What is needed: Make an exact copy of all the records that follow, apart from the pictures.

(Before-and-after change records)
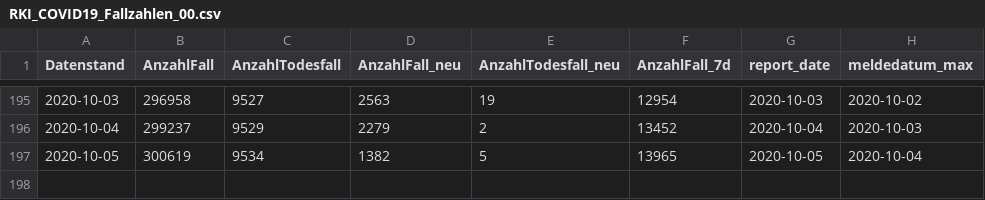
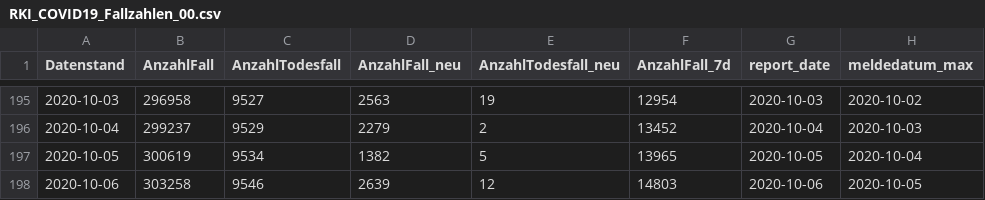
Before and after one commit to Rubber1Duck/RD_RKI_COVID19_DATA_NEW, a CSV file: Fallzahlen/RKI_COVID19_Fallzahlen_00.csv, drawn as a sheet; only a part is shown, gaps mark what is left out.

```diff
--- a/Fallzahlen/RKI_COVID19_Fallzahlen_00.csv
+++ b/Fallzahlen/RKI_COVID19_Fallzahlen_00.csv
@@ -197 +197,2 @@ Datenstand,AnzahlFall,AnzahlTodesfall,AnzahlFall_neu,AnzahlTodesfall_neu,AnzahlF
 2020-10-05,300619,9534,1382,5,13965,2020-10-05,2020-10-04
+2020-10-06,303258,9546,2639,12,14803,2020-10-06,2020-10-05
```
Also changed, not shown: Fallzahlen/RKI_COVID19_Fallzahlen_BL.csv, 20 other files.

Exercise result:
Before and after one commit to Rubber1Duck/RD_RKI_COVID19_DATA_NEW, a CSV file: Fallzahlen/RKI_COVID19_Fallzahlen_00.csv, drawn as a sheet; only a part is shown, gaps mark what is left out.

```diff
--- a/Fallzahlen/RKI_COVID19_Fallzahlen_00.csv
+++ b/Fallzahlen/RKI_COVID19_Fallzahlen_00.csv
@@ -197 +197,2 @@ Datenstand,AnzahlFall,AnzahlTodesfall,AnzahlFall_neu,AnzahlTodesfall_neu,AnzahlF
 2020-10-05,300619,9534,1382,5,13965,2020-10-05,2020-10-04
+2020-10-06,303258,9546,2639,12,14803,2020-10-06,2020-10-05
```
Also changed, not shown: Fallzahlen/RKI_COVID19_Fallzahlen_BL.csv, 20 other files.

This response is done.